# Data for this task
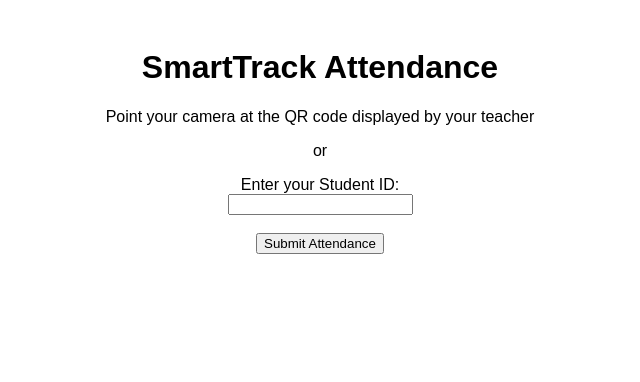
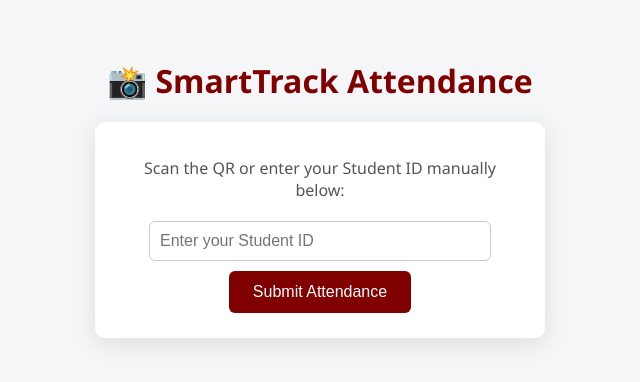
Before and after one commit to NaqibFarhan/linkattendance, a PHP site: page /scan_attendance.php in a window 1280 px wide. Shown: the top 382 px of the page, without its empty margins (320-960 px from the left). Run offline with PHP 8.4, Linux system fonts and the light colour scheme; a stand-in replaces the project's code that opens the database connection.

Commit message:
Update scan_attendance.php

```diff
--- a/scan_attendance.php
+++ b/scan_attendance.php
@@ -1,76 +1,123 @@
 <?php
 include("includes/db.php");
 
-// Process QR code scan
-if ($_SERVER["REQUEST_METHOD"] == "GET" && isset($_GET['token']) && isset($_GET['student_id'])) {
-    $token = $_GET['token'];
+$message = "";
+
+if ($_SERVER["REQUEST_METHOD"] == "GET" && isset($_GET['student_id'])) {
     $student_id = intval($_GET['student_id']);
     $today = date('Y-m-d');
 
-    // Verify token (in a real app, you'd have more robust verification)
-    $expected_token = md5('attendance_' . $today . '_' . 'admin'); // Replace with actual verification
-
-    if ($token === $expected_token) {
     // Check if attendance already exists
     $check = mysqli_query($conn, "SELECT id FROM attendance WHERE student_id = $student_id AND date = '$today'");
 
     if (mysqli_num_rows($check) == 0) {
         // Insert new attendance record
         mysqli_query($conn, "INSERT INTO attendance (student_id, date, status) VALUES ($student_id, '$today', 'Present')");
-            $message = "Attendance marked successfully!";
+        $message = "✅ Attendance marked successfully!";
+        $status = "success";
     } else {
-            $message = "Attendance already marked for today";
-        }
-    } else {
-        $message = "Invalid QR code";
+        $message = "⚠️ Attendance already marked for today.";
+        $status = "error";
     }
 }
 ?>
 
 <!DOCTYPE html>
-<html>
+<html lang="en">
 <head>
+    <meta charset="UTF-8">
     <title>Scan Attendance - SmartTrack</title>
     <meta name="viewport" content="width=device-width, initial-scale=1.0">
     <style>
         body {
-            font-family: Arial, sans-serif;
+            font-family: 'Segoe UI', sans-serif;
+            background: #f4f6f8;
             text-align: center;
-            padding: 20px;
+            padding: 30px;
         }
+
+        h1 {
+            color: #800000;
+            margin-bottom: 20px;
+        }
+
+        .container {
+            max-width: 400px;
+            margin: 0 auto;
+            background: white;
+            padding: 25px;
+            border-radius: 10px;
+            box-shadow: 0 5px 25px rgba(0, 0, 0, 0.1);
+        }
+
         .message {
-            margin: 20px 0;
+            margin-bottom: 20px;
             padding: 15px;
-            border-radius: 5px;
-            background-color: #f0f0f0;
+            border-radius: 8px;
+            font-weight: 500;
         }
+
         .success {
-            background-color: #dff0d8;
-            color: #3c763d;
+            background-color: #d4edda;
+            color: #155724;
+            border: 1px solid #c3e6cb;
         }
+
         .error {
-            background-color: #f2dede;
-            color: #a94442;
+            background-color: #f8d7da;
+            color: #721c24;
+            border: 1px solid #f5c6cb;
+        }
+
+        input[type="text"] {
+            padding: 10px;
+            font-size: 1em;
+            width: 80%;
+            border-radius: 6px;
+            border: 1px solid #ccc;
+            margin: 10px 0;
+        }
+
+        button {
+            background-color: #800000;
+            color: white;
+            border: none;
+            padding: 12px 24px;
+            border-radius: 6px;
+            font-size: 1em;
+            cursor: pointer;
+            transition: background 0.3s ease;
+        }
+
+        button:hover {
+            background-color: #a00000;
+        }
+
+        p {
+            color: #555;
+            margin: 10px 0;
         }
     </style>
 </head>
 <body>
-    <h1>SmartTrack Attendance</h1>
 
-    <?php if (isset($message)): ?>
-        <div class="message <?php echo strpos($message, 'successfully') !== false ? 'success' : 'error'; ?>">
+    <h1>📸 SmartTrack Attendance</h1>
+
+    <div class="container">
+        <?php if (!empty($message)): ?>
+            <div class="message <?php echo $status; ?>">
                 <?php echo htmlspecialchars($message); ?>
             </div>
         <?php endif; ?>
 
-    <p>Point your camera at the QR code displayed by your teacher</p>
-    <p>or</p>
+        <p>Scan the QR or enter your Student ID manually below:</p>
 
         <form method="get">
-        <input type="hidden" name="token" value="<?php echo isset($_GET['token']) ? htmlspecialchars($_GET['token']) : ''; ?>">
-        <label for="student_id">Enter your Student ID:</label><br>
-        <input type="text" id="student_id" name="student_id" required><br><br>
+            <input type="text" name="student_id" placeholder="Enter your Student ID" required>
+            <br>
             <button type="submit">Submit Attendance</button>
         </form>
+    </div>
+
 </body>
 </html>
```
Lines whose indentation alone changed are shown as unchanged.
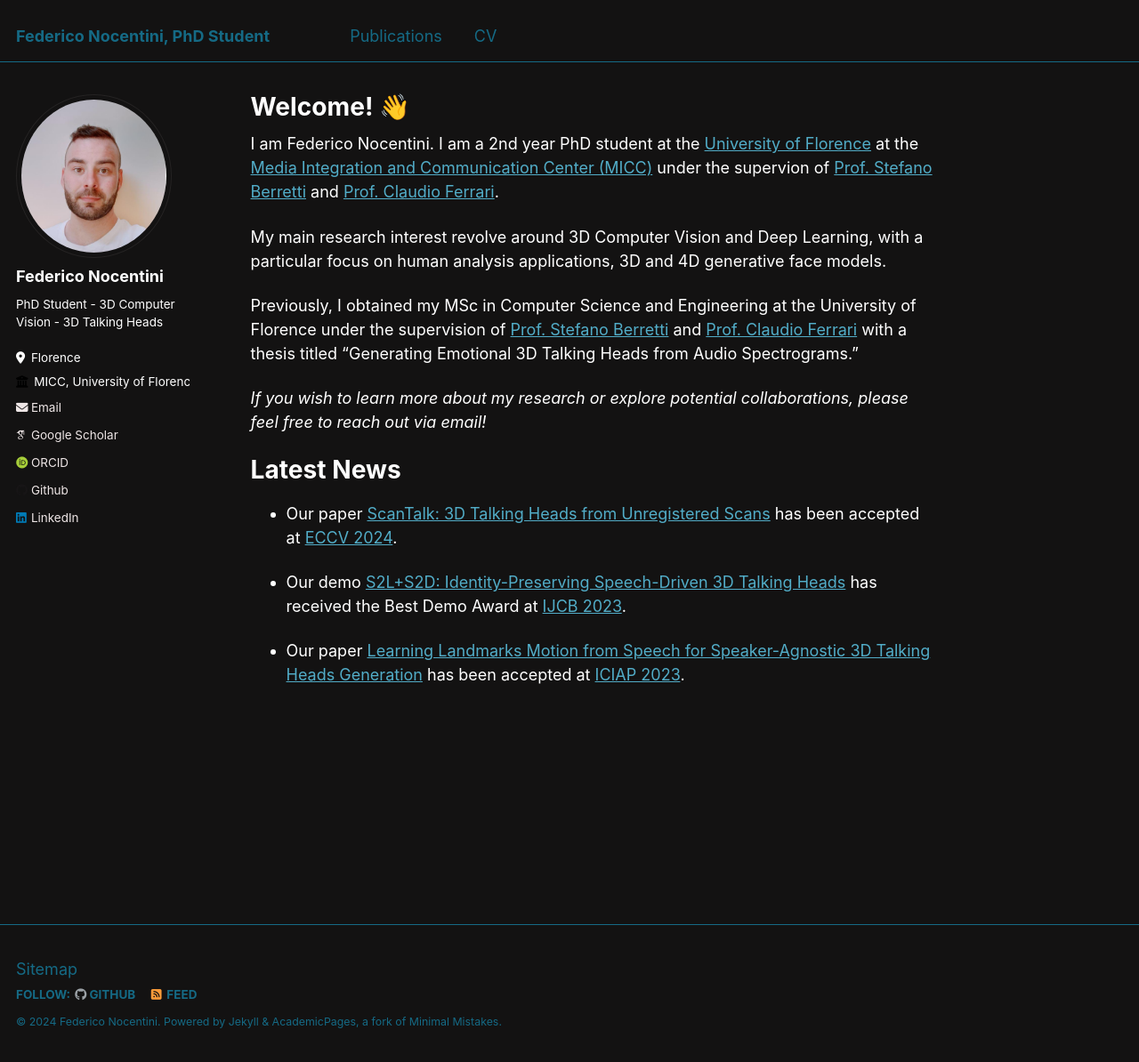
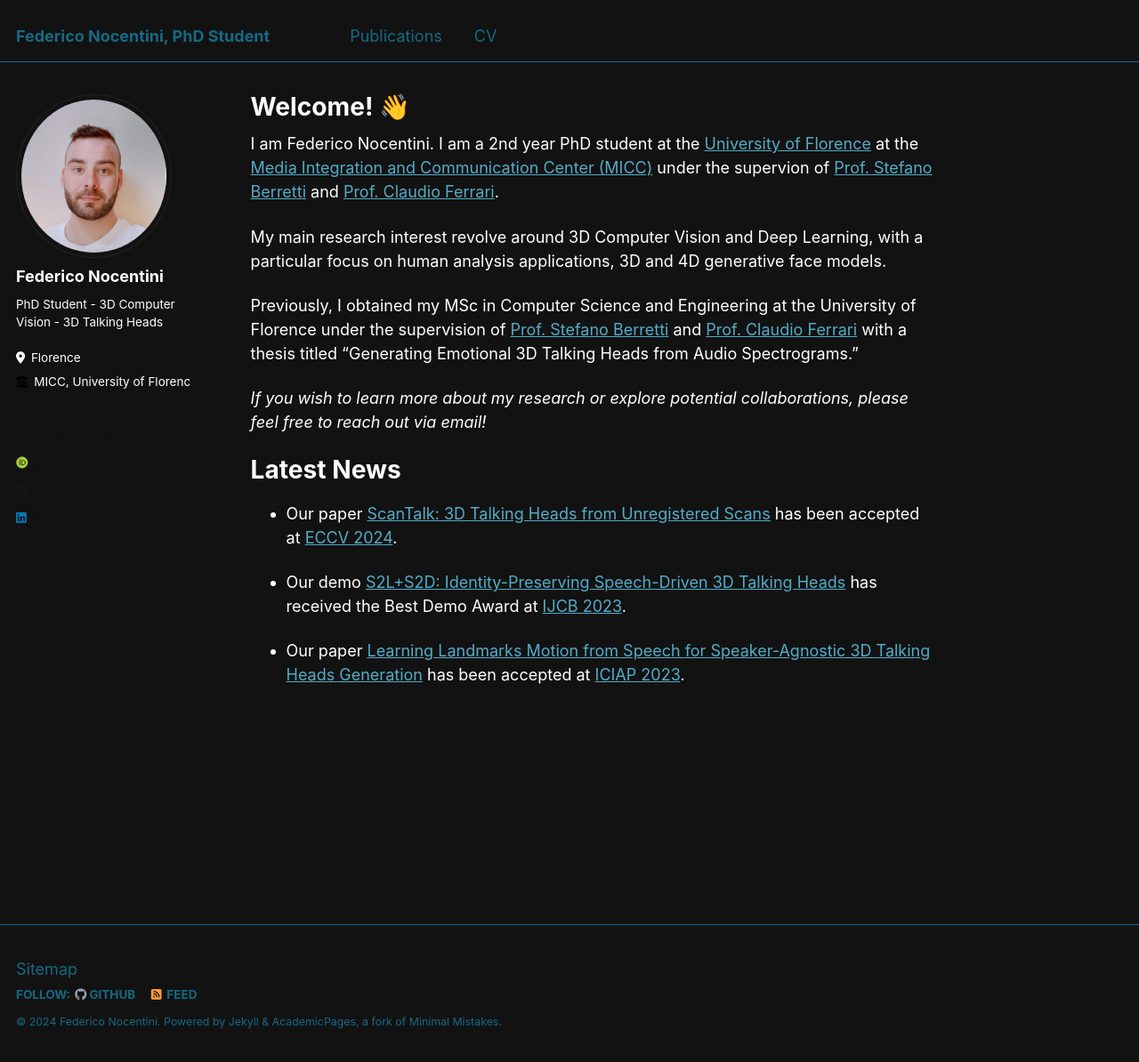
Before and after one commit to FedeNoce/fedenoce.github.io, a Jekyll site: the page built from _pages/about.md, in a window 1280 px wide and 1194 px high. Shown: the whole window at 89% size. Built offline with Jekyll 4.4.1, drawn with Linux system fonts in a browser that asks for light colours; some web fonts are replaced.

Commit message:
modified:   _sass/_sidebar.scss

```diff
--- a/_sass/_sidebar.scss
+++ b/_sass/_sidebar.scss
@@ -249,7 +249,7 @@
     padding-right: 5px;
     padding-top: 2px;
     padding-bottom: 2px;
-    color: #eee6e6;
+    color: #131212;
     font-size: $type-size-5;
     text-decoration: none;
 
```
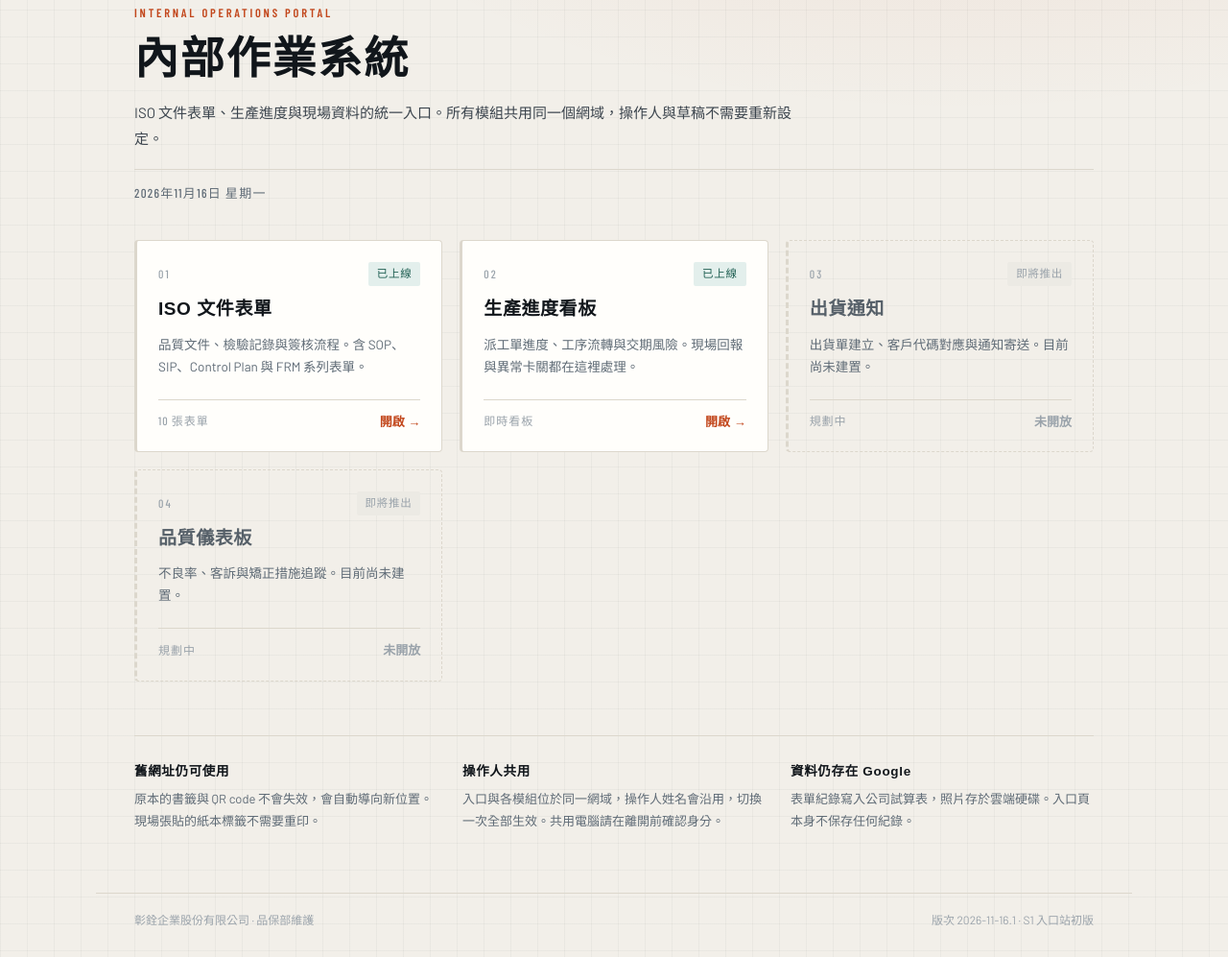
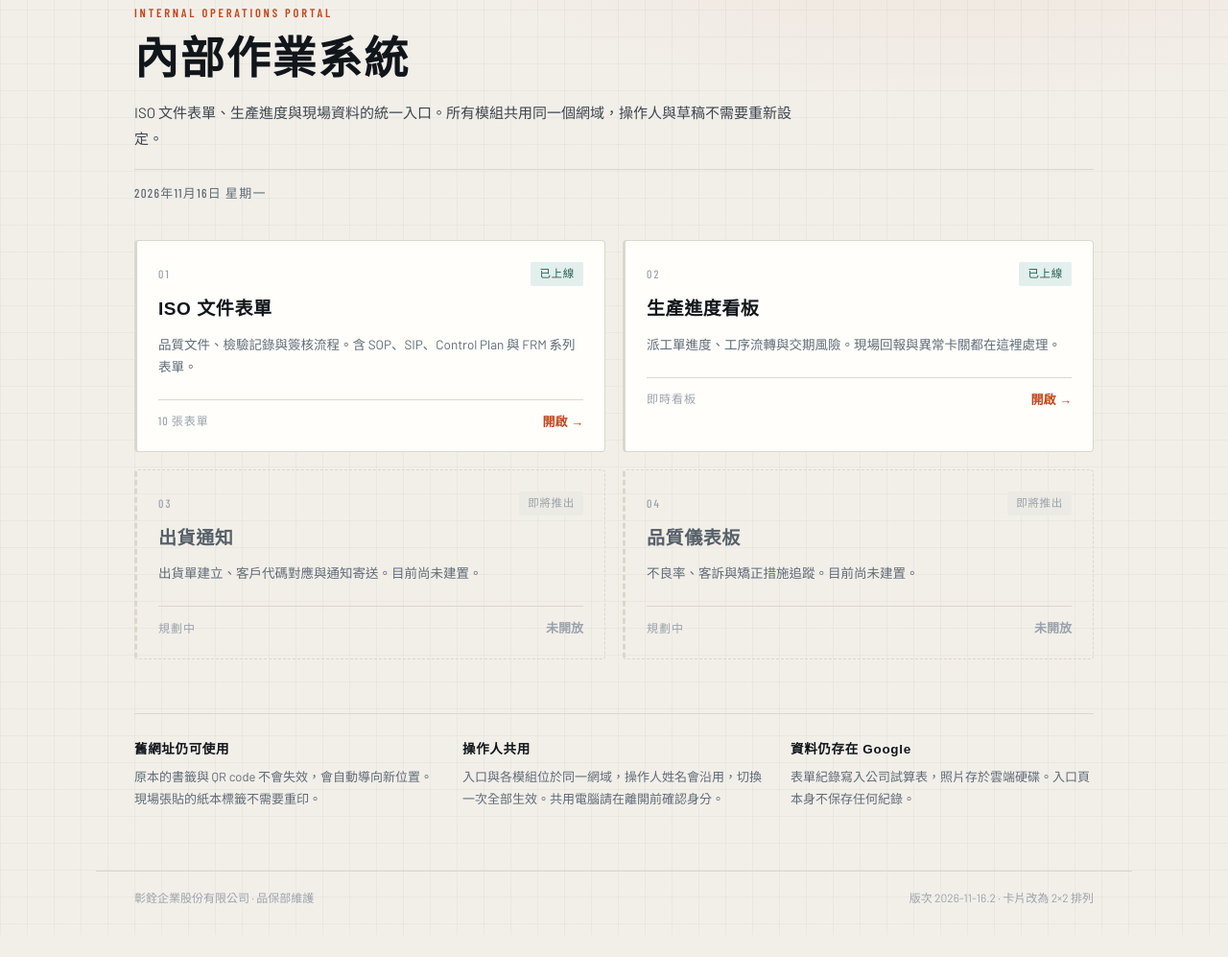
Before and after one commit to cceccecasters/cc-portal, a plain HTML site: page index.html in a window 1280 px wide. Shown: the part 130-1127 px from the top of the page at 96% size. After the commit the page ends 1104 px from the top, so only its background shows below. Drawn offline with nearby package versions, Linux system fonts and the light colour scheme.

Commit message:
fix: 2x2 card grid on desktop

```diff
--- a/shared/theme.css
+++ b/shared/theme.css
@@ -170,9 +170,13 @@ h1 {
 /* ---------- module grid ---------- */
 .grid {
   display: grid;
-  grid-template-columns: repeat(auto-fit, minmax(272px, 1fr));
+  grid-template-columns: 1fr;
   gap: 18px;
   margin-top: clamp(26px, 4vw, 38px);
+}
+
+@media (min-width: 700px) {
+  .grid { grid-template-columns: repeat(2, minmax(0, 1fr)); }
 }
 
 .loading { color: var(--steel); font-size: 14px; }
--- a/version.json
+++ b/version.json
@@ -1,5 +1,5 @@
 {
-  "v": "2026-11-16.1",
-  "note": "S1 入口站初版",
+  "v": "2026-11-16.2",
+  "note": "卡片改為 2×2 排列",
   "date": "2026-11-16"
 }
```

# Task prompt
Wherever the word "padding" turns up in the records above, copy the line that holds it.

# Solution to the problem
-            padding: 20px;
+            padding: 30px;
+            padding: 25px;
             padding: 15px;
+            padding: 10px;
+            padding: 12px 24px;
     padding-right: 5px;
     padding-top: 2px;
     padding-bottom: 2px;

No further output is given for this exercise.